§ **Exercise aim**: Look through the records below, and copy out every line that holds the string "milestones".
==========
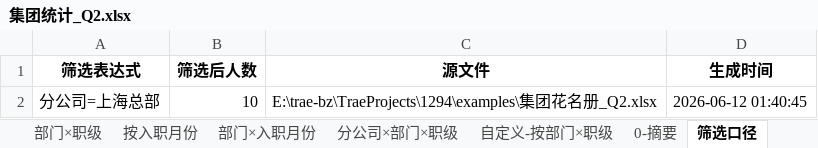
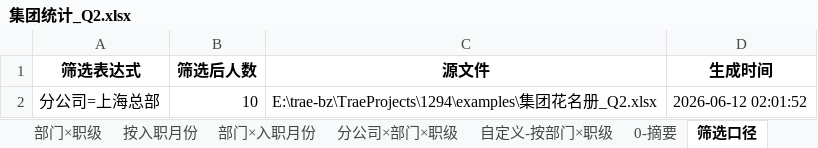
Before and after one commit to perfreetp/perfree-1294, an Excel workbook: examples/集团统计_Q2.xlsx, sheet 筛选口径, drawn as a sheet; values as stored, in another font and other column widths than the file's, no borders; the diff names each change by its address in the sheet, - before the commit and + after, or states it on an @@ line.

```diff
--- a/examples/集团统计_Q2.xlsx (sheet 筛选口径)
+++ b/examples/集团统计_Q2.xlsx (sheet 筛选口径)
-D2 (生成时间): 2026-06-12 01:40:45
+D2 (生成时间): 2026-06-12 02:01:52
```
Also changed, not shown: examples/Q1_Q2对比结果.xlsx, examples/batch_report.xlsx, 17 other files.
==========
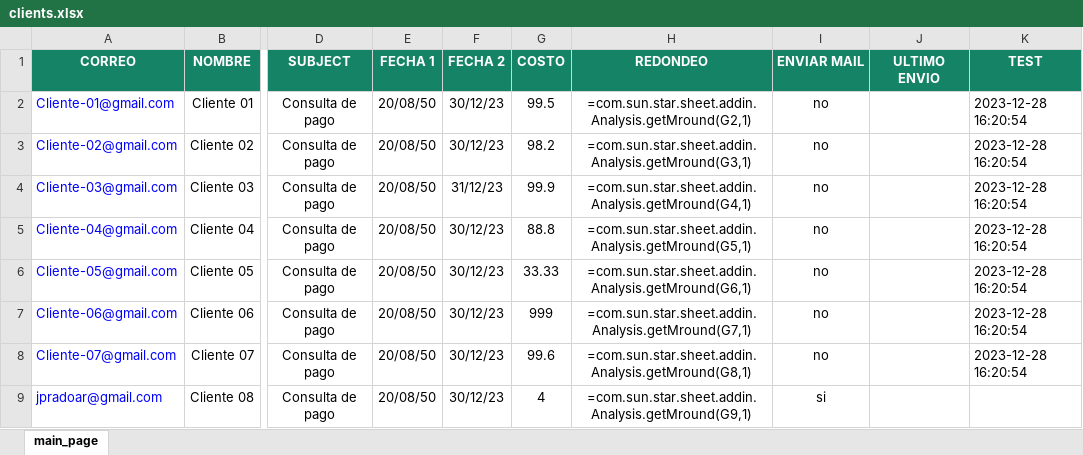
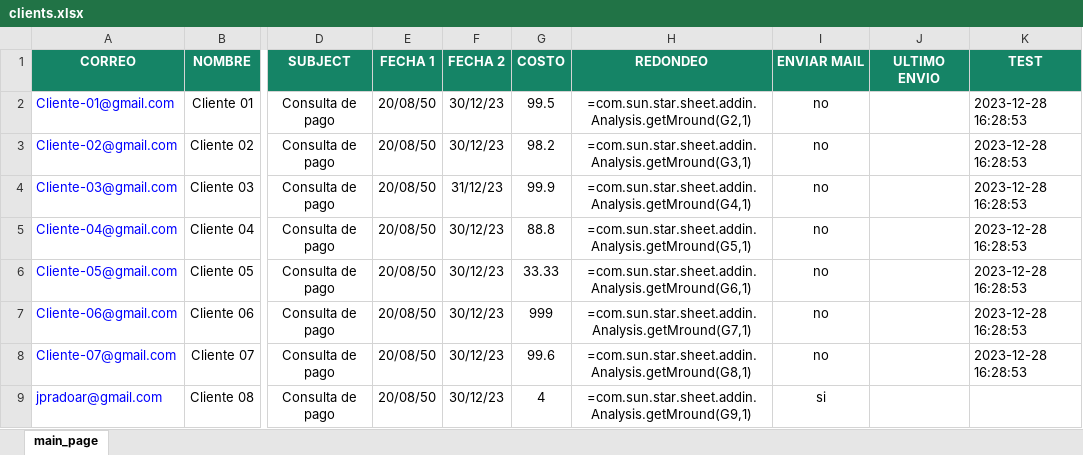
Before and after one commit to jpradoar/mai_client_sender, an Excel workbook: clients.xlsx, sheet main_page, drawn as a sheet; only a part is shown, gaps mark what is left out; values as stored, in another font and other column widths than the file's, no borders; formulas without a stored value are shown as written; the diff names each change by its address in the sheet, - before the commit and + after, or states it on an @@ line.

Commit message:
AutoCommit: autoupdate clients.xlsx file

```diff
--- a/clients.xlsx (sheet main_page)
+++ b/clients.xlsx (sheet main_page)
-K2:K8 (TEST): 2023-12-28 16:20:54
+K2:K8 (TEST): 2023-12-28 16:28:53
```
==========
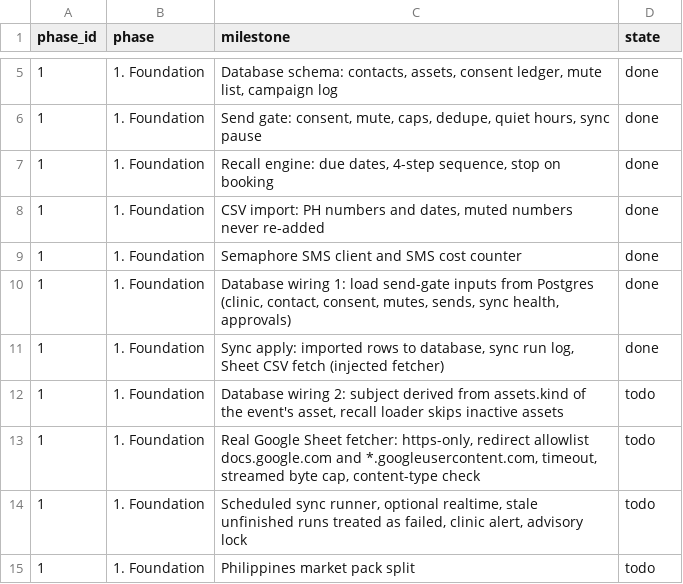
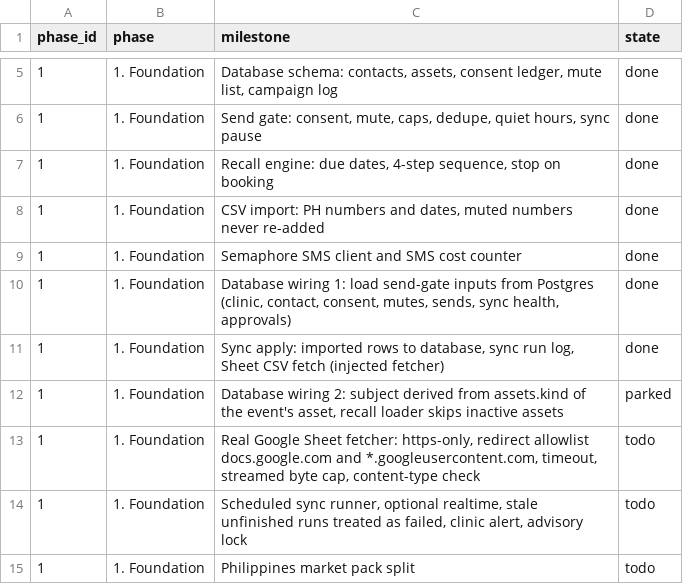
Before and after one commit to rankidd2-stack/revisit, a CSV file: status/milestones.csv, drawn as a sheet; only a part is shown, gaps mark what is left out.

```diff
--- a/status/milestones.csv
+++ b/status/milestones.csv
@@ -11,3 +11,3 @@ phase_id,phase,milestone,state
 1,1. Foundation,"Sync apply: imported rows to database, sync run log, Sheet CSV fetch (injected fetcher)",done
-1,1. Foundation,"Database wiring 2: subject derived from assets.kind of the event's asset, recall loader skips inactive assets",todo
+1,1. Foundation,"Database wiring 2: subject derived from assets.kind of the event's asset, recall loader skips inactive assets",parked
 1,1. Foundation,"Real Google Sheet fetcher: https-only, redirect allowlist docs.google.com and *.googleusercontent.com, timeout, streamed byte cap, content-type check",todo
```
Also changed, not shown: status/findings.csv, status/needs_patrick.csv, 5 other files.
==========
§ **Written answer**:
Before and after one commit to rankidd2-stack/revisit, a CSV file: status/milestones.csv, drawn as a sheet; only a part is shown, gaps mark what is left out.
--- a/status/milestones.csv
+++ b/status/milestones.csv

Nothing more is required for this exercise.